What the exercise asks =>
Nothing but an exact copy of the listing should be given.

Material shown =>
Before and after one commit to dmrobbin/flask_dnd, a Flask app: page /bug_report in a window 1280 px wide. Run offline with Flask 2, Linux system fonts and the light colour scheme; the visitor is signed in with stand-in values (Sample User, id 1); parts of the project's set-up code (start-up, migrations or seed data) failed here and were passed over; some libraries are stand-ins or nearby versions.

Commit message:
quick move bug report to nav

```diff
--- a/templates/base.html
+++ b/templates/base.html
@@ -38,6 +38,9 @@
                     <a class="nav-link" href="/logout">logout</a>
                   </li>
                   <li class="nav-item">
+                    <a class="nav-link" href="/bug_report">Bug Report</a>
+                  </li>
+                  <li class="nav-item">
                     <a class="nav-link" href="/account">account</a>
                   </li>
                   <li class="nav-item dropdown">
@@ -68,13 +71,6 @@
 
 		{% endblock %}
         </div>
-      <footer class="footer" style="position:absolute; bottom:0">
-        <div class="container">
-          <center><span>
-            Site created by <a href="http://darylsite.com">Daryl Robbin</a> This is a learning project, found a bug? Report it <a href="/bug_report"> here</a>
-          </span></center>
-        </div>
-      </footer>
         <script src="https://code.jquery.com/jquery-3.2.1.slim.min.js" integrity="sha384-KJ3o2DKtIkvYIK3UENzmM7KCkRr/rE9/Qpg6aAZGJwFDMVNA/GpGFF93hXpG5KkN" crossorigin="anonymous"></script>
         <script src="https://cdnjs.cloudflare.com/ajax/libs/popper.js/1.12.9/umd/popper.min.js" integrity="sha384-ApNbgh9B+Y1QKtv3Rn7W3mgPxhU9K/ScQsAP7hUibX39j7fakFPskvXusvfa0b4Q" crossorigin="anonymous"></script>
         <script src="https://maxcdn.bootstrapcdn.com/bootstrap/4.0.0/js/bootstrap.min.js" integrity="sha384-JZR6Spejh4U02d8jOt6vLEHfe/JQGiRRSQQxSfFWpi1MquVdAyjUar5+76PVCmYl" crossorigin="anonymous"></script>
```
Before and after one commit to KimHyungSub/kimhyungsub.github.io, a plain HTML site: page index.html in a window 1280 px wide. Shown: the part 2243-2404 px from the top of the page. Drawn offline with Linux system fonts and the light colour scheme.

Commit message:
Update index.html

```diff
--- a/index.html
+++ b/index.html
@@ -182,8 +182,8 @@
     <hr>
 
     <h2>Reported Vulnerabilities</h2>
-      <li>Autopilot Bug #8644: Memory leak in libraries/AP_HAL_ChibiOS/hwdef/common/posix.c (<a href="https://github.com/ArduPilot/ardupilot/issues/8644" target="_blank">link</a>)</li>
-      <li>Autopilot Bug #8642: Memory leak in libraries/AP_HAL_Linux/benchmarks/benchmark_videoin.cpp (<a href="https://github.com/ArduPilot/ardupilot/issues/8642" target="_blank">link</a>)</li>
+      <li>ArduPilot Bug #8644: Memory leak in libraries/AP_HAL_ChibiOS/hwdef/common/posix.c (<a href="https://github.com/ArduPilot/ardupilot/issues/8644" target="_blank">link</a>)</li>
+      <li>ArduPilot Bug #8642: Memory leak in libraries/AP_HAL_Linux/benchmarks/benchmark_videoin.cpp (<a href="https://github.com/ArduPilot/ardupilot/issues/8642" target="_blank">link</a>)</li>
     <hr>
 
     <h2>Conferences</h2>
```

Exercise response =>
Before and after one commit to dmrobbin/flask_dnd, a Flask app: page /bug_report in a window 1280 px wide. Run offline with Flask 2, Linux system fonts and the light colour scheme; the visitor is signed in with stand-in values (Sample User, id 1); parts of the project's set-up code (start-up, migrations or seed data) failed here and were passed over; some libraries are stand-ins or nearby versions.

Commit message:
quick move bug report to nav

```diff
--- a/templates/base.html
+++ b/templates/base.html
@@ -38,6 +38,9 @@
                     <a class="nav-link" href="/logout">logout</a>
                   </li>
                   <li class="nav-item">
+                    <a class="nav-link" href="/bug_report">Bug Report</a>
+                  </li>
+                  <li class="nav-item">
                     <a class="nav-link" href="/account">account</a>
                   </li>
                   <li class="nav-item dropdown">
@@ -68,13 +71,6 @@
 
 		{% endblock %}
         </div>
-      <footer class="footer" style="position:absolute; bottom:0">
-        <div class="container">
-          <center><span>
-            Site created by <a href="http://darylsite.com">Daryl Robbin</a> This is a learning project, found a bug? Report it <a href="/bug_report"> here</a>
-          </span></center>
-        </div>
-      </footer>
         <script src="https://code.jquery.com/jquery-3.2.1.slim.min.js" integrity="sha384-KJ3o2DKtIkvYIK3UENzmM7KCkRr/rE9/Qpg6aAZGJwFDMVNA/GpGFF93hXpG5KkN" crossorigin="anonymous"></script>
         <script src="https://cdnjs.cloudflare.com/ajax/libs/popper.js/1.12.9/umd/popper.min.js" integrity="sha384-ApNbgh9B+Y1QKtv3Rn7W3mgPxhU9K/ScQsAP7hUibX39j7fakFPskvXusvfa0b4Q" crossorigin="anonymous"></script>
         <script src="https://maxcdn.bootstrapcdn.com/bootstrap/4.0.0/js/bootstrap.min.js" integrity="sha384-JZR6Spejh4U02d8jOt6vLEHfe/JQGiRRSQQxSfFWpi1MquVdAyjUar5+76PVCmYl" crossorigin="anonymous"></script>
```
Before and after one commit to KimHyungSub/kimhyungsub.github.io, a plain HTML site: page index.html in a window 1280 px wide. Shown: the part 2243-2404 px from the top of the page. Drawn offline with Linux system fonts and the light colour scheme.

Commit message:
Update index.html

```diff
--- a/index.html
+++ b/index.html
@@ -182,8 +182,8 @@
     <hr>
 
     <h2>Reported Vulnerabilities</h2>
-      <li>Autopilot Bug #8644: Memory leak in libraries/AP_HAL_ChibiOS/hwdef/common/posix.c (<a href="https://github.com/ArduPilot/ardupilot/issues/8644" target="_blank">link</a>)</li>
-      <li>Autopilot Bug #8642: Memory leak in libraries/AP_HAL_Linux/benchmarks/benchmark_videoin.cpp (<a href="https://github.com/ArduPilot/ardupilot/issues/8642" target="_blank">link</a>)</li>
+      <li>ArduPilot Bug #8644: Memory leak in libraries/AP_HAL_ChibiOS/hwdef/common/posix.c (<a href="https://github.com/ArduPilot/ardupilot/issues/8644" target="_blank">link</a>)</li>
+      <li>ArduPilot Bug #8642: Memory leak in libraries/AP_HAL_Linux/benchmarks/benchmark_videoin.cpp (<a href="https://github.com/ArduPilot/ardupilot/issues/8642" target="_blank">link</a>)</li>
     <hr>
 
     <h2>Conferences</h2>
```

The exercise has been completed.